We’ve been granted the chance to check out the recent PlayStation 4 re-release of Okami HD, which had arrived on PlayStation 3 after originally being released on the PlayStation 2. How will it hold up to the test of time?
Okami HD places you in control of Amaterasu, also known as Ammy, who is the Shinto sun goddess. She takes on the form of a white wolf throughout the game, and sets out to cleanse the land after Orochi, an eight-headed demon, has cast a curse upon it. Amaterasu is accompanied by an artist known as Issun, and the two attempt to correct the foul presence affecting the world.
The characters and story alike are all well written, and you can flesh out the characters more via a variety of side-quests. I won’t spoil anything in case others have not played the title in any form as of yet, but it is interesting to see how the relationships are built upon.
Though typically the comparison is made to the Zelda series, Okami is actually more action-based in terms of combat, encouraging you to utilize your combinations in order to take down your foes. You have a variety of weapons to utilize as you progress through the narrative, with some obtained via defeating specific bosses and others obtained via purchase. You have fifteen different weapons that you can obtain across the Reflector, Rosary, and Glaive categories, and each offers up different effects, depending on how they are equipped.
A Rosary can either function as bullets, if utilized as a sub-weapon, or a if utilized as your primary weapon. The variety gives players quite a bit to experiment with if they so choose, while not forcing those who do not wish to engage in such experimentation to do so fight through with the standard equipment.
As you adventure throughout the world of Nippon, you can come across three Dojos. These can allow you to expand Amaterasu’s abilities, which can both help in combat as well as with some of the puzzles you will encounter in the game.
There are a few RPG elements that you can enjoy in the game as well. You gain praise by restoring the land and otherwise helping the people out, which you can then utilize to increase your maximum hit points, ink pots (essentially the game’s mana points), the size of your purse, which allows you to purchase from the merchants, or your Astral pouch, which serves as Amaterasu’s stomach.
Perhaps one of the most unique parts of the game comes in the form of the Celestial Brush, which opens a canvas upon being activated. You will utilize this in a variety of ways, such as fixing bridges, controlling the day/night cycle, and more, and though the strokes can be similar, where you draw can have an effect on what occurs. If you draw a circle in the air, for example, the sun will appear in the sky. If you draw the same circle on water, on the other hand, a lillypad will appear. You can also utilize this in combat to soak an enemy in ink or even make a Cherry Bomb appear.
Some enemies even require you to utilize the Celestial Brush to uncover their weaknesses, which also contributes to the combat system and making it more interesting. As noted before, using this takes up ink, and, while enemies can drop more ink, if you run out you will be unable to utilize these powers, or even your divine weapons, for a time.

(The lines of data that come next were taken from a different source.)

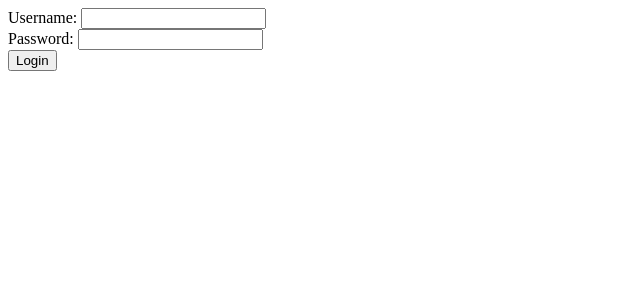
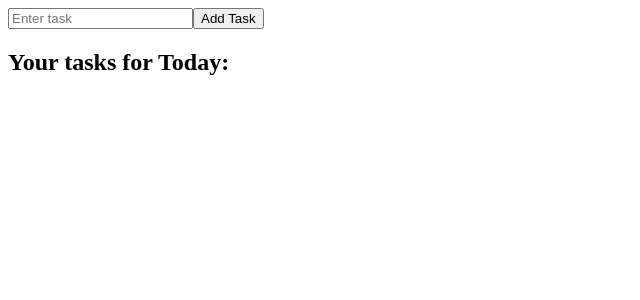
Before and after one commit to SudirKrishnaaRS/React-19---FC, a React (Vite) app in the folder react-19/: page / in a window 1280 px wide. Shown: the top 300 px of the page, without its empty margins (0-640 px from the left). Built offline with nearby package versions, Linux system fonts and the light colour scheme.

Commit message:
useOptimistic() Hook

```diff
--- a/react-19/src/App.jsx
+++ b/react-19/src/App.jsx
@@ -7,6 +7,8 @@ import ParentComp from "./components/Context/ParentComp";
 import Login from "./components/Forms/login";
 import LoginNew from "./components/Forms/LoginNew";
 import LoginTwo from "./components/Forms/LoginTwo";
+import Task from "./components/useOptimistic/Task";
+import TaskNew from "./components/useOptimistic/TaskNew";
 
 export const ThemeContext = createContext();
 
@@ -57,7 +59,14 @@ function App() {
       {/* <LoginTwo /> */}
 
       {/* ✨ New Approach */}
-      <LoginNew />
+      {/* <LoginNew /> */}
+
+      {/* ________________________________________________________________ */}
+
+      {/* useOptimistic() Hook */}
+      {/* <Task /> */}
+      <TaskNew />
+      {/* ________________________________________________________________ */}
     </>
   );
 }
--- /dev/null
+++ b/react-19/src/components/useOptimistic/Task.jsx
@@ -0,0 +1,40 @@
+import { useState } from "react";
+
+const Task = () => {
+  const [tasks, setTasks] = useState([]);
+
+  const handleAddTask = async (formData) => {
+    const newTask = await formData.get("task");
+
+    // * Mimick an API call
+    await new Promise((resolve) => setTimeout(resolve, 3000));
+
+    setTasks((currentTasks) => [
+      ...currentTasks,
+      { name: newTask, pending: false },
+    ]);
+  };
+
+  return (
+    <>
+      <form action={handleAddTask}>
+        <input type="text" name="task" placeholder="Enter task" />
+        <button type="submit">Add Task</button>
+      </form>
+
+      <h2>Your tasks for Today:</h2>
+      <ol>
+        {tasks.map((task, index) => {
+          return (
+            <li key={index}>
+              {task.name}
+              {task.pending && <span>Adding...</span>}
+            </li>
+          );
+        })}
+      </ol>
+    </>
+  );
+};
+
+export default Task;
--- /dev/null
+++ b/react-19/src/components/useOptimistic/TaskNew.jsx
@@ -0,0 +1,50 @@
+import { useState, useOptimistic } from "react";
+
+const TaskNew = () => {
+  const [tasks, setTasks] = useState([]);
+
+  const [optimisticTasks, setOptimisticTask] = useOptimistic(
+    tasks,
+    (currentTasks, newTask) => [
+      ...currentTasks,
+      { name: newTask, pending: true },
+    ]
+  );
+
+  const handleAddTask = async (formData) => {
+    const newTask = await formData.get("task");
+
+    setOptimisticTask(newTask);
+
+    // * Mimick an API call
+    await new Promise((resolve) => setTimeout(resolve, 3000));
+
+    setTasks((currentTasks) => [
+      ...currentTasks,
+      { name: newTask, pending: false },
+    ]);
+  };
+
+  return (
+    <>
+      <form action={handleAddTask}>
+        <input type="text" name="task" placeholder="Enter task" />
+        <button type="submit">Add Task</button>
+      </form>
+
+      <h2>Your tasks for Today:</h2>
+      <ol>
+        {optimisticTasks.map((task, index) => {
+          return (
+            <li key={index}>
+              {task.name}
+              {task.pending && <span> ⏳ Adding...</span>}
+            </li>
+          );
+        })}
+      </ol>
+    </>
+  );
+};
+
+export default TaskNew;
```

The game rewards you for exploring, granting you money, food, and, in some cases, Stray Beads. If you collect 100 of the latter, you can obtain some amazing power, although it does venture into spoiler territory, so I will not say any more on that subject.
Graphics and Sound

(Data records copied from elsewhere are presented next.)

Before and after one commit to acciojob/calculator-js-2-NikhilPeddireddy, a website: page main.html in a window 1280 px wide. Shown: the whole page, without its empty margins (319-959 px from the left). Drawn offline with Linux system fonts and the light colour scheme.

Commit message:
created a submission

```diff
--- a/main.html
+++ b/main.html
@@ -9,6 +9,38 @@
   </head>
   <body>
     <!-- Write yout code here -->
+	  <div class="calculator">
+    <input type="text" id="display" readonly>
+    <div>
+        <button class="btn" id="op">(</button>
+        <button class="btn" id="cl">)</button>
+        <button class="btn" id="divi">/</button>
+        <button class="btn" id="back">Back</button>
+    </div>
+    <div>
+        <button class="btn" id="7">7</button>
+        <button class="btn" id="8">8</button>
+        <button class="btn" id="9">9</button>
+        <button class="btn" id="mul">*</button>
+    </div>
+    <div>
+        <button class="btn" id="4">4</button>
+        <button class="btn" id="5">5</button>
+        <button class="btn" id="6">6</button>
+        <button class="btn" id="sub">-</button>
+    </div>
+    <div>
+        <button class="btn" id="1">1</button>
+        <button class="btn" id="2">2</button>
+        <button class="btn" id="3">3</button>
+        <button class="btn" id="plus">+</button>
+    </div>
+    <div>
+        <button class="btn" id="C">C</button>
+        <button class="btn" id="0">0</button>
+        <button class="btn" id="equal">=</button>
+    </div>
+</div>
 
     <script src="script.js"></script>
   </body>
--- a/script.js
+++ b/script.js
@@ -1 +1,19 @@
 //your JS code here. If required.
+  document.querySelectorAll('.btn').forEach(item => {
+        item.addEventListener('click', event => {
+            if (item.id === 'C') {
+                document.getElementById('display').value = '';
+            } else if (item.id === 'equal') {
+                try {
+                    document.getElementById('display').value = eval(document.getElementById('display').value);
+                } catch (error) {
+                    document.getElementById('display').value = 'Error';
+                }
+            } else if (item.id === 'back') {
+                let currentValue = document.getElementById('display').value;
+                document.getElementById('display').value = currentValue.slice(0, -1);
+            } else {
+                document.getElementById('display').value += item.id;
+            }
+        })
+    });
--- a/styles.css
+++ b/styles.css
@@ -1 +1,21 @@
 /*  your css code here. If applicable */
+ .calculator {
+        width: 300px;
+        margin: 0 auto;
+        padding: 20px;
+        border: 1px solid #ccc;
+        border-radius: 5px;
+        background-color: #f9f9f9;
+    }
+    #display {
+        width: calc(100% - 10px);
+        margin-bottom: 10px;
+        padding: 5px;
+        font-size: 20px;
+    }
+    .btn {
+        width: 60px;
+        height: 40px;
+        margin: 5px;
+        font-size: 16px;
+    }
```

This title has withstood the test of time visually, and continues to look as amazing today as it did when it first arrived on the PlayStation 2. The cel-shaded graphics have stood up quite well, which is something few PlayStation 2 titles can claim.
The soundtrack is still as fantastic as ever as well.

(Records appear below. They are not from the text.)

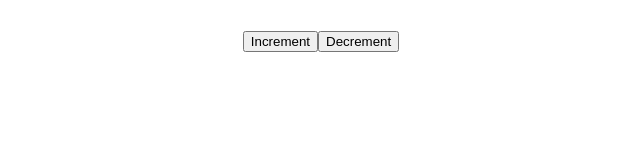
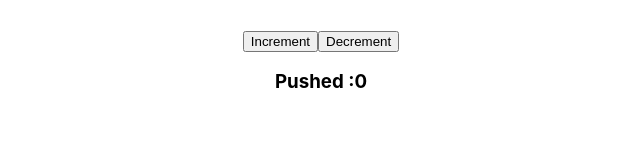
Before and after one commit to tranceyos2419/redux-tool-kit-ts, a React (Create React App) app: page / in a window 1280 px wide. Shown: the part 157-300 px from the top of the page, without its empty margins (319-959 px from the left). Built offline with nearby package versions, Linux system fonts and the light colour scheme.

Commit message:
push was created

```diff
--- a/src/App.tsx
+++ b/src/App.tsx
@@ -1,11 +1,13 @@
 import React from "react";
 import Counter from "./components/Counter";
+import Push from "./components/Push";
 
 function App() {
   return (
     <div className="App">
       <h2>App</h2>
       <Counter />
+      <Push />
     </div>
   );
 }
--- /dev/null
+++ b/src/components/Push.tsx
@@ -0,0 +1,17 @@
+import React from "react";
+
+import { useSelector } from "react-redux";
+import { selectPush } from "../slices/pushSlice";
+interface Props {}
+
+const Push: React.FC<Props> = () => {
+  const push = useSelector(selectPush);
+
+  return (
+    <div>
+      <h3>Pushed :{push.value} </h3>
+    </div>
+  );
+};
+
+export default Push;
--- /dev/null
+++ b/src/slices/pushSlice.ts
@@ -0,0 +1,22 @@
+import { State } from './../type.d';
+import { counterSlice } from './counterSlice';
+import { createSlice } from '@reduxjs/toolkit';
+
+export const pushSlice = createSlice({
+  name: 'push',
+  initialState: { value: 0 },
+  reducers: {},
+  extraReducers: {
+    [counterSlice.actions.increment.type]: (state) => {
+      state.value = state.value + 1
+    },
+    [counterSlice.actions.decrement.type]: (state) => {
+      state.value = state.value + 1
+    }
+  }
+})
+
+
+export const selectPush = (state: State) => state.push;
+
+export default pushSlice.reducer;
--- a/src/store.ts
+++ b/src/store.ts
@@ -1,9 +1,11 @@
+import pushReducer from './slices/pushSlice';
 import { configureStore } from '@reduxjs/toolkit';
 import counterReducer from './slices/counterSlice';
 
 
 export default configureStore({
   reducer: {
-    counter: counterReducer
+    counter: counterReducer,
+    push: pushReducer
   },
 });
```
Also changed, not shown: src/type.d.ts (+6 -1 lines).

Okami HD is a great game that most adventure fans should enjoy. Many fans have been hoping that the series gets a chance to revive, and, perhaps with this release, their wishes will be granted; It is certainly interesting enough to warrant a sequel.
Final Score: 4.75/5